I loved Julie's last comment that her children are wildflowers of an unknown genus and species because even though both my children have been born to the same parents and neither has been to school I can tell you that they are not only wildflowers of unknown genus and species but that they are both TOTALLY different wildflowers of unknown genus and species. And as such they need very different things from me as a parent (and from their Dad) to help them feel unconditionally loved and valued. This is one of the many 'lessons' we discuss in our family about how different dd and ds are as well as how different Mum and Dad are (see the 5 Languages of Love results from the 4 of us here as one example of our different needs) I also agree that "it's my job to provide a nourishing environment, to strengthen them through chores and to love them so they can love others...my job is not to make them become what I would have them become, but to support them in becoming their glorious selves."

I love this sentiment and I hope that is what I am doing for my children along with their father. However I do wonder after watching this TED talk whether that is enough?

What I wondered after watching it was by over-parenting do we actually make sure that our children NEVER grow into adults who can make their own decisions. Julie mentions that our children are growing into adults who need a "workplace checklist" because they can't think for themselves and implied in her talk it the need for praise and validation to build their self-esteem. As you may have read in a previous blog post of mine there is a theory out there that rewards are detrimental to everyone (read more here near the bottom of the post.)

Also in the blog post about mental health in children here  I stated that:

Mentally healthy and resilient adults are grown out of children who have such traits as: self-esteem, a healthy body image, positive self-belief, empathy for other people and the planet, a passion for life, an ability to acknowledge and learn from their mistakes, accountability for their actions, etc.

So what happens if these childhood needs don't get met? Do we then have adults who are still acting like children and can't take responsibility for their actions or decisions? Do we have adults who need constant validation and if they don't get it they blame those around them?

I think not over-parenting definitely, helps in this area and teaching our children about love is definitely a must. However, I think that our children also need to learn about not blaming and they need to learn about taking accountability for their actions (revisit Brene Brown here.)

I too often see that low self-esteem and low self-efficacy in adults leads to the blaming of others for things that those adults ALLOWED to happen to them. My children sometimes exhibit this behaviour and it is something that it really hard to teach/explain. I thank goodness that there are people out there like Brene Brown who show that blaming others and not taking accountability is not good (read more here -> blame is basically the discharging of anger)
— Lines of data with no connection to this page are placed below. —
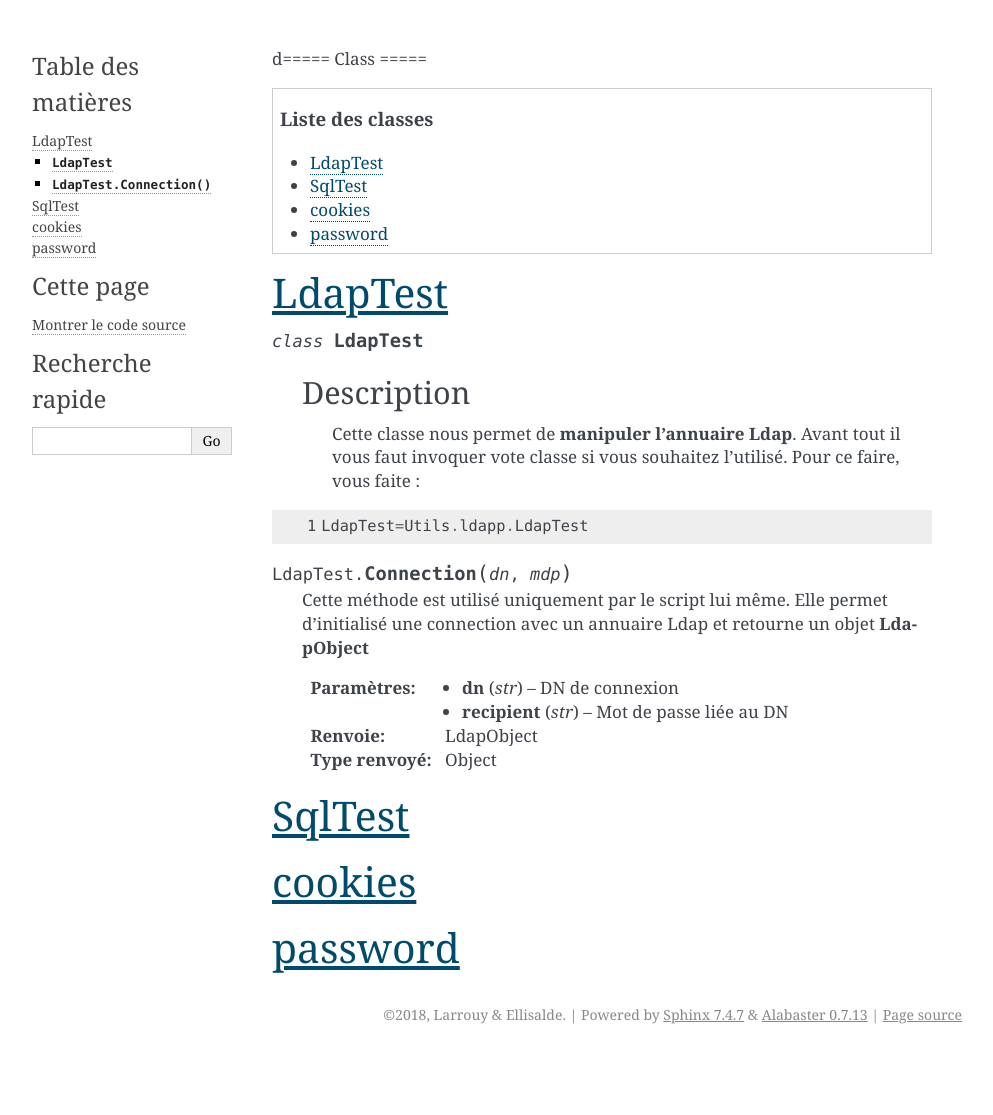
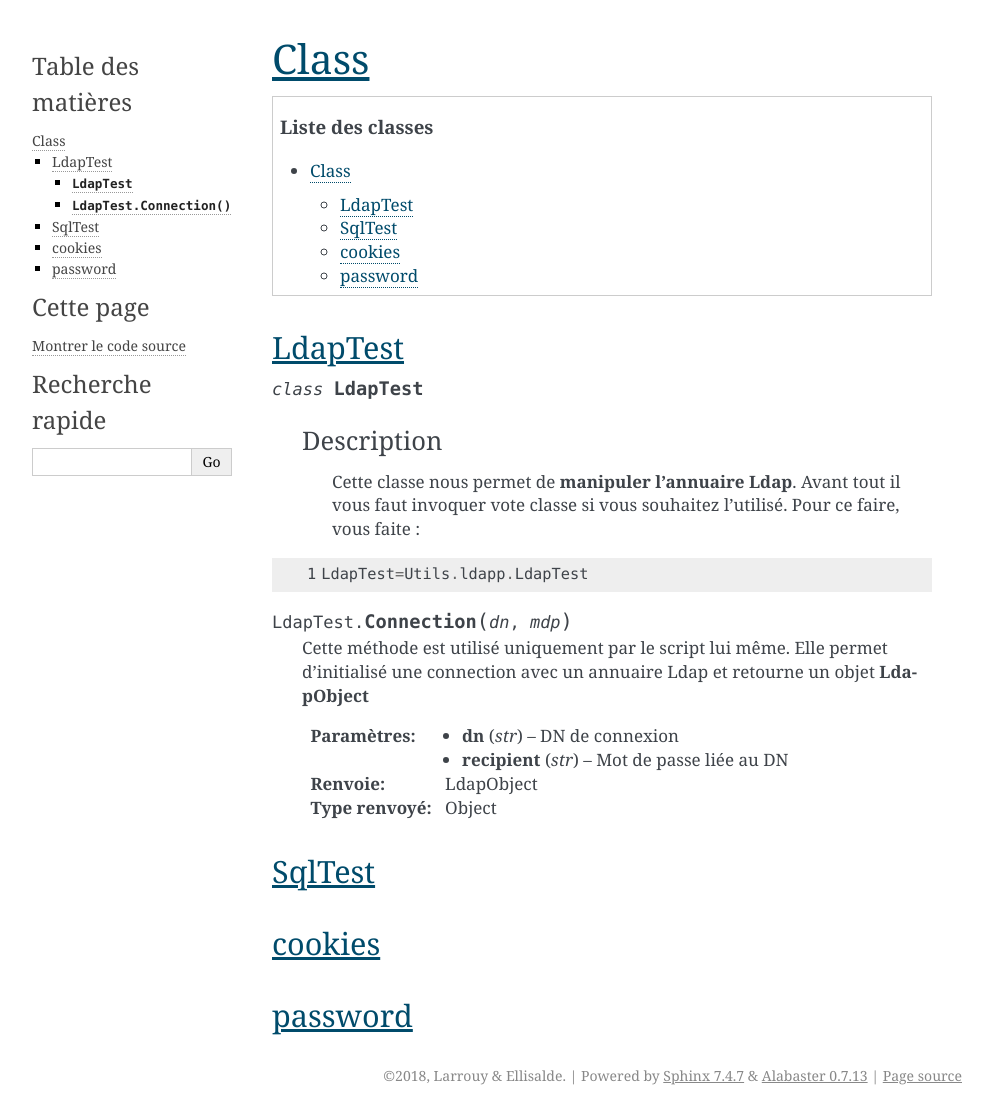
Before and after one commit to soldatroket/ProjetHacking, a Sphinx documentation site: the page built from Documentation/classe.rst, in a window 1280 px wide. Shown: the whole page, without its empty margins (148-1141 px from the left). Built offline with Sphinx 7.4.7, drawn with Linux system fonts in a browser that asks for light colours; before the commit the page ends 1054 px from its top, so only the background shows below that.

```diff
--- a/Documentation/classe.rst
+++ b/Documentation/classe.rst
@@ -1,4 +1,4 @@
-d=====
+=====
 Class
 =====
 
```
We need to hold ourselves accountable for what we allow to happen to us.
We need to hold boundaries around what we allow to happen to ourselves.

Hopefully if we are brought up with unconditional love where we have the space and time to build self-efficacy, self-esteem (which I feel includes not blaming but holding others & ourselves accountable), empathy and positive self-belief maybe we can then move forward as an adult in an adult's body and not someone who needs external validation or to blame others when our life doesn't turn out the way we wanted.
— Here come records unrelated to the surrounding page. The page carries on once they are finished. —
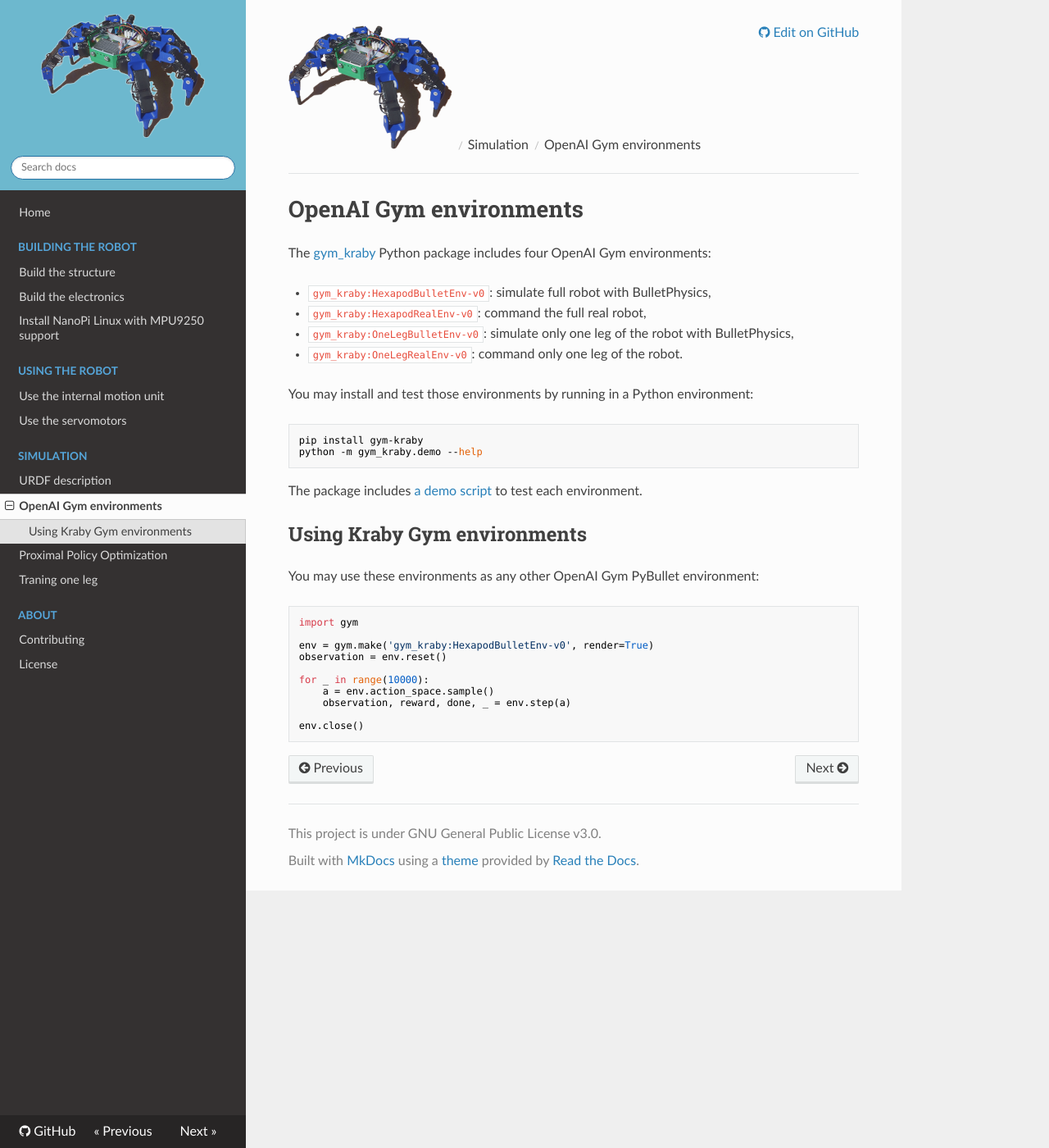
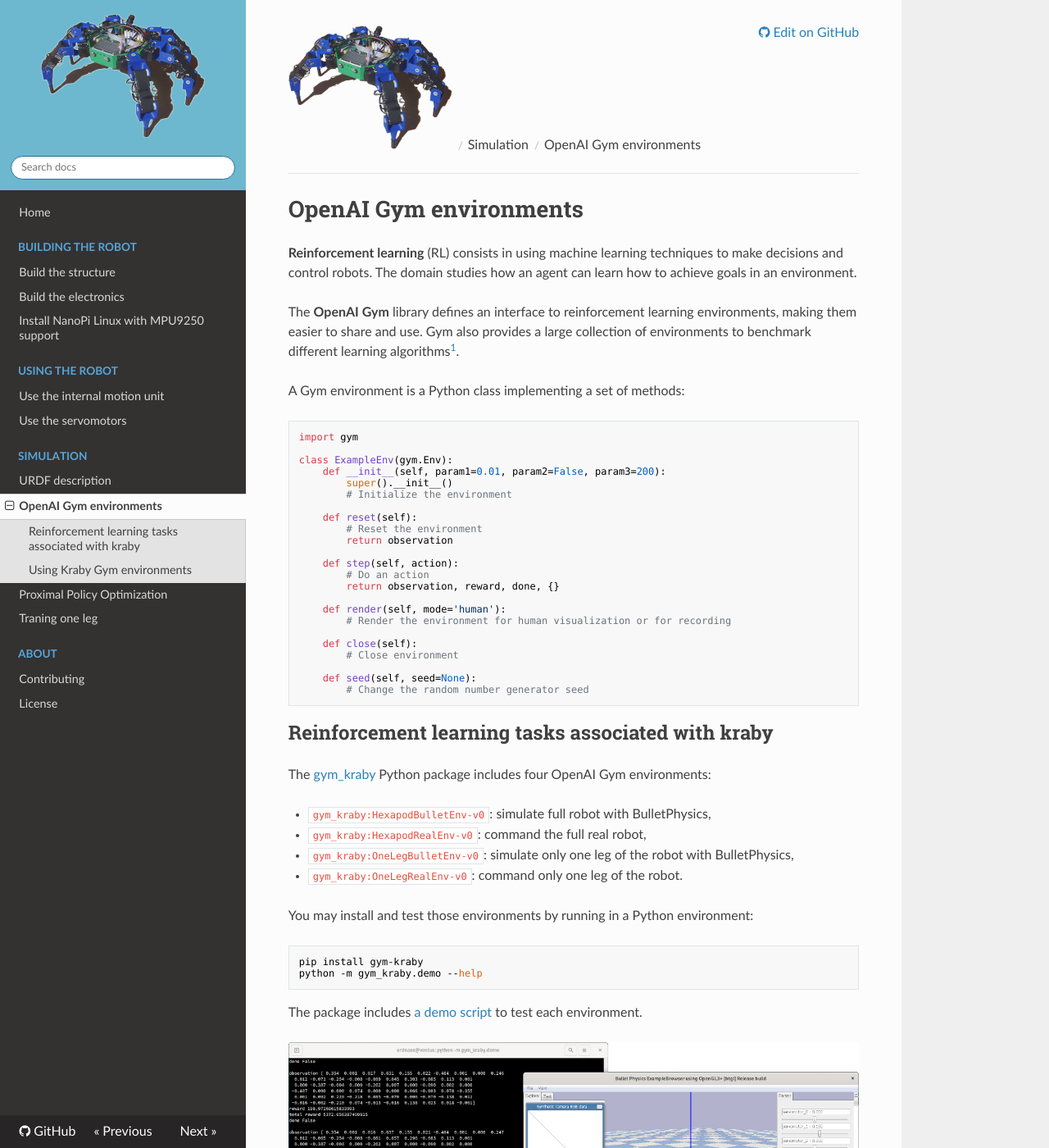
Before and after one commit to erdnaxe/kraby, an MkDocs documentation site: the page built from docs/gym_environments.md, in a window 1280 px wide and 1400 px high. Shown: the whole window at 82% size. Built offline with MkDocs 1.6.1, drawn with Linux system fonts in a browser that asks for light colours; nearby versions of some CDN libraries; some of the changed text lies outside the part shown.

Commit message:
Docs: more about Gym

````diff
--- a/docs/gym_environments.md
+++ b/docs/gym_environments.md
@@ -1,4 +1,42 @@
 # OpenAI Gym environments
+
+**Reinforcement learning** (RL) consists in using machine learning techniques to
+make decisions and control robots.
+The domain studies how an agent can learn how to achieve goals in an environment.
+
+The **OpenAI Gym** library defines an interface to reinforcement learning
+environments, making them easier to share and use.
+Gym also provides a large collection of environments to benchmark different learning algorithms[^OpenAIGym].
+
+A Gym environment is a Python class implementing a set of methods:
+
+```Python
+import gym
+
+class ExampleEnv(gym.Env):
+    def __init__(self, param1=0.01, param2=False, param3=200):
+        super().__init__()
+        # Initialize the environment
+
+    def reset(self):
+        # Reset the environment
+        return observation
+
+    def step(self, action):
+        # Do an action
+        return observation, reward, done, {}
+
+    def render(self, mode='human'):
+        # Render the environment for human visualization or for recording
+
+    def close(self):
+        # Close environment
+
+    def seed(self, seed=None):
+        # Change the random number generator seed
+```
+
+## Reinforcement learning tasks associated with kraby
 
 The [gym_kraby](https://pypi.org/project/gym-kraby/) Python package includes
 four OpenAI Gym environments:
@@ -23,10 +61,13 @@
 [a demo script](https://github.com/erdnaxe/kraby/blob/master/gym_kraby/demo.py)
 to test each environment.
 
+![Demo script in action](img/env_demo.jpg)
+
 ## Using Kraby Gym environments
 
-You may use these environments as any other OpenAI Gym
-PyBullet environment:
+You may use these environments as any other OpenAI Gym environment.
+You could also invoke the environment with `render=True` to show
+PyBullet GUI.
 
 ```Python
 import gym
@@ -40,3 +81,5 @@
 
 env.close()
 ```
+
+[^OpenAIGym]: "[Gym](http://gym.openai.com/docs/)." OpenAI documentation.
````
Also changed, not shown: docs/img/env_demo.jpg (added).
A massively tall order I think and one of the reasons I write this blog: to remind myself of the huge task I have taken on being a parent and also the huge responsibility I have in being a wife, a friend, a daughter, a sister or just being a human being interacting with others on this planet!!!!

Anyway go and watch the TED talk -How to raise successful kids - without over-parenting - and consider watching Brene Brown about blame here and Natasha Devon about mental health in schools via my blog here.